People with anxiety disorders might be worrying even more, she says, and fears about germs, hand-washing and sanitising surfaces will be hard for those with obsessive compulsive disorder.
“This can be difficult for some people to deal with and a trigger because of the fear or threat of the virus.”
Remember, the situation is not forever, she says, even though there is no telling when it will end.
“It is a difficult time for everyone, and although it may feel personal, we are in this together, and it is affecting everyone globally. It is not geared towards anyone in particular, and all we can do now is to keep safe and to listen and obey government’s regulations for the lockdown.”
Ms Mkone says it is important to have down time to switch off from the news and reports about Covid-19.
Clinical psychologist Viwe Dweba advises living each day intentionally to counter anxiety brought on by the unusual nature of the lockdown – get out of bed, make your bed and get out of your pyjamas, and stick to a routine by continuing to work from home, if possible.
Take care of your body, she says, because physical health is linked to mental health.
“Use this time to get creative with moving your body. Staying indoors limits movement significantly so physical exercise is important.”
Your surroundings can also affect your mood. “Keep your home clean and do laundry. Sunshine is a natural mood lifter, so open your windows and your curtains.”

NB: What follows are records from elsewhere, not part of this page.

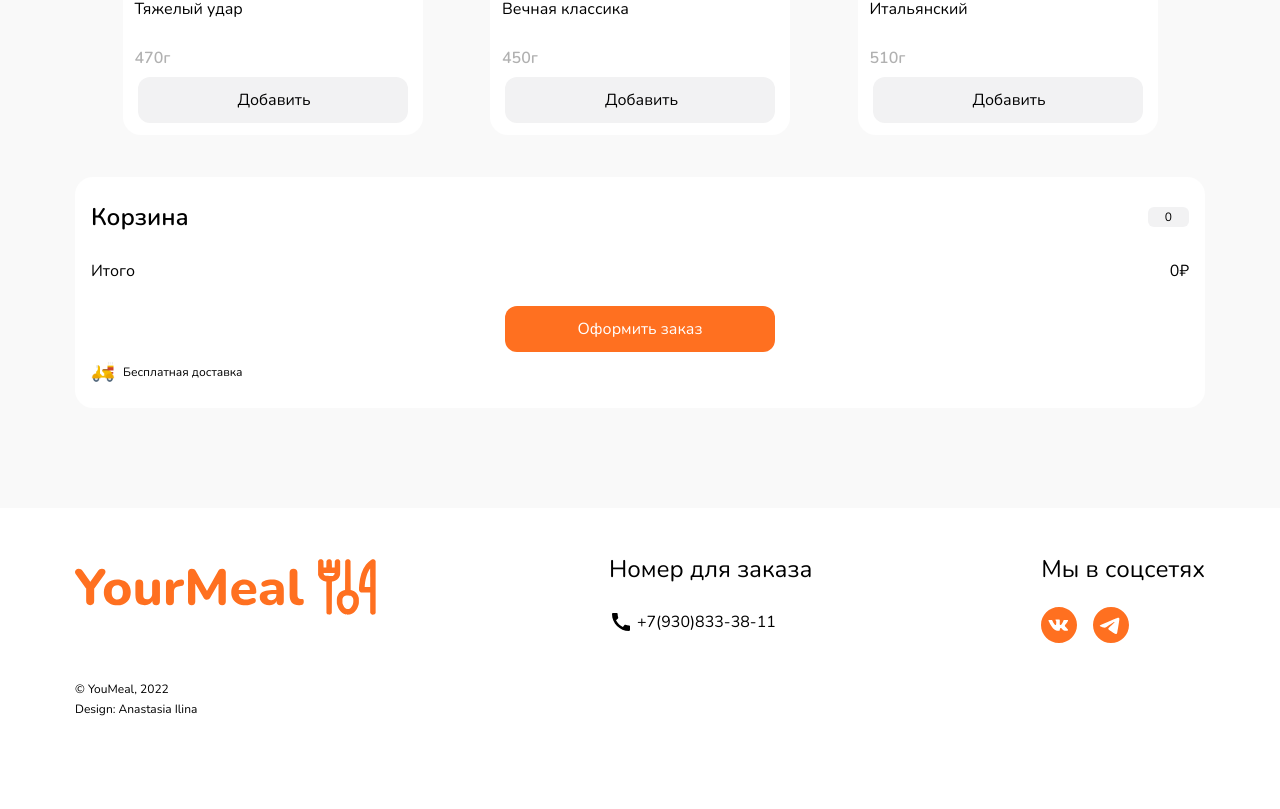
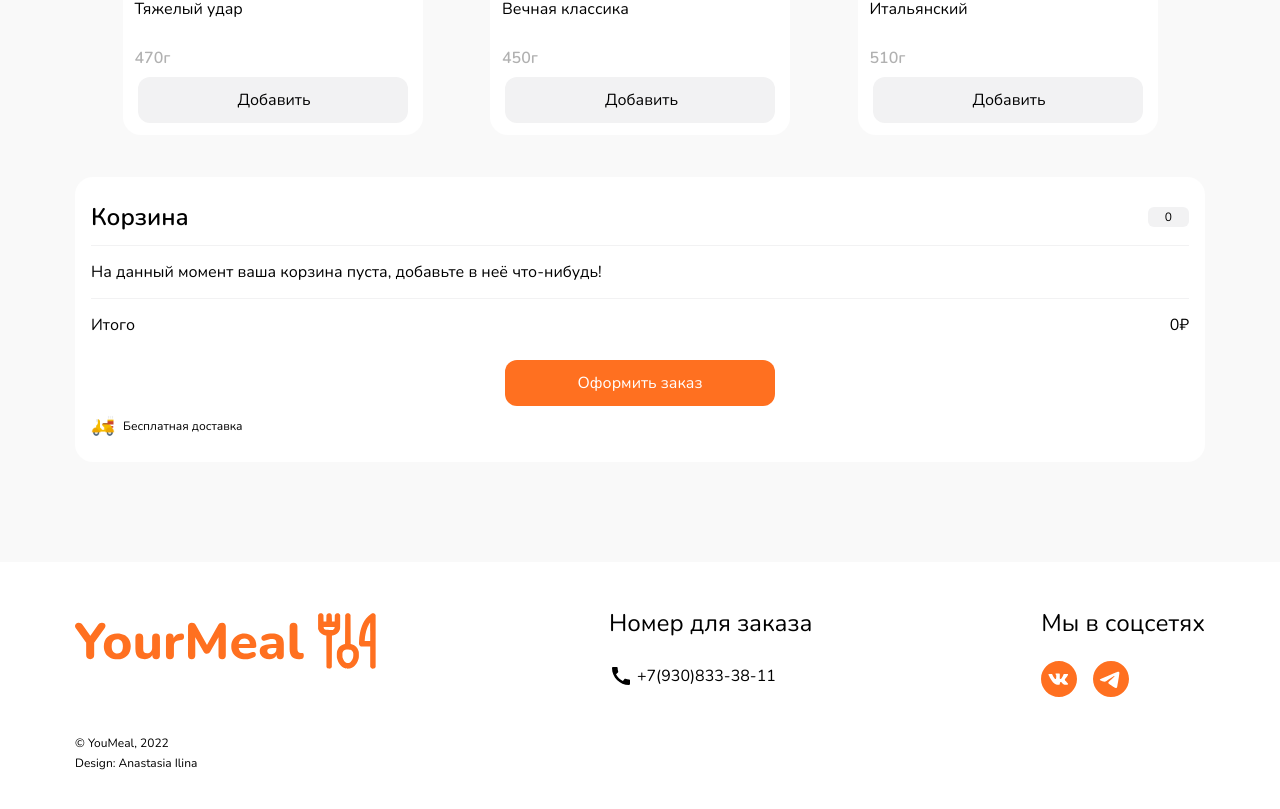
Before and after one commit to Shist/burgers-site, a React (Create React App) app: page / in a window 1280 px wide. Shown: the part 1703-2512 px from the top of the page. Before the commit the page ends 2460 px from the top, so only its background shows below. Built offline with nearby package versions, Linux system fonts and the light colour scheme.

Commit message:
Added label in cases when the basket is empty

```diff
--- a/src/components/Basket/Basket.jsx
+++ b/src/components/Basket/Basket.jsx
@@ -42,7 +42,15 @@ function Basket({ basketData, setBasketData }) {
         <h3 className={st["basket__headline"]}>Корзина</h3>
         <span className={st["basket__total-amount"]}>{totalAmount}</span>
       </div>
-      <div className={st["basket__items-list"]}>{layoutItemsArr}</div>
+      <div className={st["basket__items-list"]}>
+        {layoutItemsArr.length ? (
+          layoutItemsArr
+        ) : (
+          <span className={st["basket__empty-basket-label"]}>
+            На данный момент ваша корзина пуста, добавьте в неё что-нибудь!
+          </span>
+        )}
+      </div>
       <div className={st["basket__whole-price-wrapper"]}>
         <span className={st["basket__price-label"]}>Итого</span>
         <span className={st["basket__price"]}>{wholePrice}₽</span>
--- a/src/components/Basket/Basket.module.scss
+++ b/src/components/Basket/Basket.module.scss
@@ -36,6 +36,14 @@
     margin-bottom: 16px;
     display: flex;
     flex-direction: column;
+  }
+  &__empty-basket-label {
+    color: $color-black;
+    font-family: $font;
+    font-size: 16px;
+    padding-block: 15px;
+    border-top: 1px solid $color-gray;
+    border-bottom: 1px solid $color-gray;
   }
   &__whole-price-wrapper {
     margin-bottom: 24px;
```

Maintaining relationships is also important, especially those living alone. Ms Dweba recommends talking to friends regularly through video calls, messaging and phone calls.
Helpline numbers: Suicide Crisis Helpline: 0800 567 567 Abuse Helpline (24 hours): 0800 12 13 14 Reddy’s Mental Health Helpline: 0800 21 22 23 Pharmadynamics Trauma and Police Helpline: 0800 20 50 26 ADHD Helpline: 0800 55 44 33 HDI- It Starts Today Helpline: 0800 33 33 77 Adcock Depression and Anxiety Helpline: 0800 70 80 90 Destiny Helpline: 0800 41 42 43 UCT Helpline (24 hours): 0800 24 25 26 UP Careline (24 hours): 0800 747 747 PND Helpline: 082 882 0072 UCT Staff Helpline: 0800 171 171 UWC (afterhours): 0800 222 333 Discovery Medical Students Helpline (24 hours): 0800 323 323 TUT: 0800 687 888 Cipla Mental Health Helpline (24 hours): 0800 456 789 Cipla WhatsApp Chat Line: 076 882 2775. Visit www.sadag.org